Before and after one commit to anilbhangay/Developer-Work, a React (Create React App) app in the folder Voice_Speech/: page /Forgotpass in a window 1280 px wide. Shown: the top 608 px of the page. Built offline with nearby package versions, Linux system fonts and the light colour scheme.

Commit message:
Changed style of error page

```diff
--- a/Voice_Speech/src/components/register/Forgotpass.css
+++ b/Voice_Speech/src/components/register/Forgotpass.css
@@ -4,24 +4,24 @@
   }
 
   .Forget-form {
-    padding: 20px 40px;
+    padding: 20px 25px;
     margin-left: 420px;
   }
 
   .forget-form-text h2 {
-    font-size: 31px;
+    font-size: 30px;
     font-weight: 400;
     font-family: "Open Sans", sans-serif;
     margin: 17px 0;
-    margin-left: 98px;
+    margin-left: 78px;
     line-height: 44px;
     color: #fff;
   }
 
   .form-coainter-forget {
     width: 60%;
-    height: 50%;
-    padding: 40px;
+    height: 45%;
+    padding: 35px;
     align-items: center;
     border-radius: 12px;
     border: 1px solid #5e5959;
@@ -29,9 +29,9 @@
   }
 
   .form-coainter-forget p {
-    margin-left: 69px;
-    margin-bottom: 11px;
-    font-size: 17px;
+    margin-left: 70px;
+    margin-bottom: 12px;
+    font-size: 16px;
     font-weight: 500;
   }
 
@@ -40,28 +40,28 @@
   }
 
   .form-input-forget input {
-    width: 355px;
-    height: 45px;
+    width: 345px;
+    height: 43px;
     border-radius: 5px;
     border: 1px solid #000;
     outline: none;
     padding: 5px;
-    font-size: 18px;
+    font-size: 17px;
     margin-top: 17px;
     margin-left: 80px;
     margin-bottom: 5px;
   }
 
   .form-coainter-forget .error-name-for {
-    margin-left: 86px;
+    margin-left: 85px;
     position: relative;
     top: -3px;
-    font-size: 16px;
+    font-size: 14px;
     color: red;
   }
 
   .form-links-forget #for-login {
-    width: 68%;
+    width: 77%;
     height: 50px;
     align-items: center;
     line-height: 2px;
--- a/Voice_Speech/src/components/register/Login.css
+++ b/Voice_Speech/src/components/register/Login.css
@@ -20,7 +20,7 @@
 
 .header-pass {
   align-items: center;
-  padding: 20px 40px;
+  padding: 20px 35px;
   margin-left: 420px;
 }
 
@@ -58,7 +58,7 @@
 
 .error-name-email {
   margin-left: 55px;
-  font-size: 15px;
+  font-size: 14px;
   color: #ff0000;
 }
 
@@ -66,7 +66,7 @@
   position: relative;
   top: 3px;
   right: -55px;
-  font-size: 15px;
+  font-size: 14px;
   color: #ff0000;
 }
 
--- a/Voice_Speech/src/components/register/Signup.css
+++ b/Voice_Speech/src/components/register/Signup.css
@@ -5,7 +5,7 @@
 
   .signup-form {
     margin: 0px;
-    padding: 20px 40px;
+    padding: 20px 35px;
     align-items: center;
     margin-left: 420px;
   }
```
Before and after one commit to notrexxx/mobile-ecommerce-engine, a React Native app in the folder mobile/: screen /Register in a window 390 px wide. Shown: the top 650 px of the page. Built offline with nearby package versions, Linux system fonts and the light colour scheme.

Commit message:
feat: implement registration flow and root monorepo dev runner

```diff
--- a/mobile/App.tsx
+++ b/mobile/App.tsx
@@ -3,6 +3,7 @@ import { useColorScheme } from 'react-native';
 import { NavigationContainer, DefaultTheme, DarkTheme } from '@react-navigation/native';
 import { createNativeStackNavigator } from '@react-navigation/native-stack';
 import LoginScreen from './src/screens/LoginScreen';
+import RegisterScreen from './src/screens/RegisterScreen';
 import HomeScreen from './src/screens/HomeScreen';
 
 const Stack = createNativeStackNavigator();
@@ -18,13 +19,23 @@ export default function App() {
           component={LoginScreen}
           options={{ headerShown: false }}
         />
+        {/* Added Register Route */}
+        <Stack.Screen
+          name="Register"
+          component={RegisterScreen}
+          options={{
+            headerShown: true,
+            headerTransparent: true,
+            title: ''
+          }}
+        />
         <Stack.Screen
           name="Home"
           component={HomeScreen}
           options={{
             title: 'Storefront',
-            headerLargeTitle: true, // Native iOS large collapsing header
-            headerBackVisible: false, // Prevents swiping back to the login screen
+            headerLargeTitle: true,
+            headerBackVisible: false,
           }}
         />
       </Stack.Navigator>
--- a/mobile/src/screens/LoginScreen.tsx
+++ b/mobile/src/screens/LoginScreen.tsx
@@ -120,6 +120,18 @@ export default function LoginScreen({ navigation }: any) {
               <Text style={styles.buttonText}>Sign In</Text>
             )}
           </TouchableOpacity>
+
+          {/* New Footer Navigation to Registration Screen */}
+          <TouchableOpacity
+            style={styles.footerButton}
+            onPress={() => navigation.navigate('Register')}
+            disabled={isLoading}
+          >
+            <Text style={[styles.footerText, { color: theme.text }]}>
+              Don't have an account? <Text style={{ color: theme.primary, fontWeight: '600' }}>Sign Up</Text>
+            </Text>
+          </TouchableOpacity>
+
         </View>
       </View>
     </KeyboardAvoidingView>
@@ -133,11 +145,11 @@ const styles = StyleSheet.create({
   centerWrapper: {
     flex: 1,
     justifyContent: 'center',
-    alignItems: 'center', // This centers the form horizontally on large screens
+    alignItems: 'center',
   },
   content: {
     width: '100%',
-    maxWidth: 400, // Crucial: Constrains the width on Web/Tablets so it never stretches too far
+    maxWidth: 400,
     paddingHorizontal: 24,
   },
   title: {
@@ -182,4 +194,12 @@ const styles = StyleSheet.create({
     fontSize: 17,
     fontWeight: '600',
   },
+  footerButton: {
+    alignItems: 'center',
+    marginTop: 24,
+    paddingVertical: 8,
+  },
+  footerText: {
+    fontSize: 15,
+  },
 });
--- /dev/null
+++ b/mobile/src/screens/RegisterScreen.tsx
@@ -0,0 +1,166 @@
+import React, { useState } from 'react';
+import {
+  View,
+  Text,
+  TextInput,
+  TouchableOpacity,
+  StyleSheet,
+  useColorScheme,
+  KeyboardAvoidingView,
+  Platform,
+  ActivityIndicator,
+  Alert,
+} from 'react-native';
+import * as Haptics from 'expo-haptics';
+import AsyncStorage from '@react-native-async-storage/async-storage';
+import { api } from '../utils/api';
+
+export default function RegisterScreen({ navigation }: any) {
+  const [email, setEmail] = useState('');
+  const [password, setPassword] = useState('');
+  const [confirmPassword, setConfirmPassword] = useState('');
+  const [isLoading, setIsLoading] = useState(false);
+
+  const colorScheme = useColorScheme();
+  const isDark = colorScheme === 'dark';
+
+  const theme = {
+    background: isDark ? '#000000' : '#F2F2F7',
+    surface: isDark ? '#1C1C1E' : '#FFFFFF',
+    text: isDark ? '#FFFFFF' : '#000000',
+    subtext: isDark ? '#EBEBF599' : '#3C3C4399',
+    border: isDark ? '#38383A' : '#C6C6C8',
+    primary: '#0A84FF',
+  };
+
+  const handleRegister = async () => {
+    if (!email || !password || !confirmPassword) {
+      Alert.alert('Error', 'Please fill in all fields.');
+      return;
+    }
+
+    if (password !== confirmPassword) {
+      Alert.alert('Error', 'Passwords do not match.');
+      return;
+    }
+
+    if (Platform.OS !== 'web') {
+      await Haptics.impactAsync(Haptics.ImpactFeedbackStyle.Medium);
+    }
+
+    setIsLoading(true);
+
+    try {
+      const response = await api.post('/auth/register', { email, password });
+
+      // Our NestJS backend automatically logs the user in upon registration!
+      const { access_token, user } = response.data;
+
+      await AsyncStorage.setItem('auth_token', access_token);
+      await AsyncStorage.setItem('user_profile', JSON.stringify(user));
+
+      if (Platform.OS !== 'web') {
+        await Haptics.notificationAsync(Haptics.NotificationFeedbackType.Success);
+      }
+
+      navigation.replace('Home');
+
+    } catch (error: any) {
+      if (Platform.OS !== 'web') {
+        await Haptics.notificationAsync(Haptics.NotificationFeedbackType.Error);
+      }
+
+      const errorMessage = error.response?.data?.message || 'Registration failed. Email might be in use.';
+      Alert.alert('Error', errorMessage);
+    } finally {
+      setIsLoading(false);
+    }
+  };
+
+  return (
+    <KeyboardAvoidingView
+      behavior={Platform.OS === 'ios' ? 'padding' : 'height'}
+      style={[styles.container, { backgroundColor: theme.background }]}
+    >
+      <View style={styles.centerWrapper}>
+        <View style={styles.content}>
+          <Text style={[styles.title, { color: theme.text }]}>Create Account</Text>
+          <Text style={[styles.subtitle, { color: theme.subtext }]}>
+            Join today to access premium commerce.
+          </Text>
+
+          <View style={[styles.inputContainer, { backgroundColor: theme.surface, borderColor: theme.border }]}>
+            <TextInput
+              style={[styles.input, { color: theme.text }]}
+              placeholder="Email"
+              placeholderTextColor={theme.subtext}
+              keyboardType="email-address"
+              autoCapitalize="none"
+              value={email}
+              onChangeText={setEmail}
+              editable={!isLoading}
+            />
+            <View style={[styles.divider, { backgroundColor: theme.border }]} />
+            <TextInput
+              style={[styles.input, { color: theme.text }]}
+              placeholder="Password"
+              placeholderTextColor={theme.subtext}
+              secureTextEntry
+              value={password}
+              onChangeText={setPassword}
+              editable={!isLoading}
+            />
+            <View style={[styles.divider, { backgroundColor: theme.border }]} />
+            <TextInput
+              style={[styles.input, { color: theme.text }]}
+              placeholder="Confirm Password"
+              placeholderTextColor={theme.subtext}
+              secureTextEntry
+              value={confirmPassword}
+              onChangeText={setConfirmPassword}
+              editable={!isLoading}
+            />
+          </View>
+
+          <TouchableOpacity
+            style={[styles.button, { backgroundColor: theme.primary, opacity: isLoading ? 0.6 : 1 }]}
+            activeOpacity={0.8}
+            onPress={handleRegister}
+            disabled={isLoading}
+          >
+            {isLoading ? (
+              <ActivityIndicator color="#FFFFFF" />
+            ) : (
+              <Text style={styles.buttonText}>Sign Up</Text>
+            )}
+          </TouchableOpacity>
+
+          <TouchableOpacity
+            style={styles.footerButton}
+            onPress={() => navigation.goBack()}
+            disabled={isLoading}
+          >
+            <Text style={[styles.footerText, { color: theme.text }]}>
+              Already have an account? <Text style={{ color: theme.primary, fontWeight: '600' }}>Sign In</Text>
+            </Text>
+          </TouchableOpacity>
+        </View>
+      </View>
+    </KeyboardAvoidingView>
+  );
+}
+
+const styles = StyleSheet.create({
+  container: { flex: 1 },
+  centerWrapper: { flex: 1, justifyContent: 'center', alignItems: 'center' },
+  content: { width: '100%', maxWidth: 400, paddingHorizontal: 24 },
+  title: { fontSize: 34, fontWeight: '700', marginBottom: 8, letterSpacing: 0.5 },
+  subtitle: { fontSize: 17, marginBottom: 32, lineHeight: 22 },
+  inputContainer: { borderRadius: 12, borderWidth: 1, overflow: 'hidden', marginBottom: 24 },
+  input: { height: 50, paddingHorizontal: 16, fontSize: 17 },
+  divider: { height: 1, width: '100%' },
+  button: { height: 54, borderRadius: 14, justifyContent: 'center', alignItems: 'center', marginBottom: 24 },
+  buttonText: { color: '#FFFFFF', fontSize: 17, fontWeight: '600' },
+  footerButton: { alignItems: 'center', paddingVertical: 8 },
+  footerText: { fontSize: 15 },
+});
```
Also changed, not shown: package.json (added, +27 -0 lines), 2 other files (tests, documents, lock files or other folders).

+===+

Please determine how many lines of the records above include the word "from", replying with a number alone.

11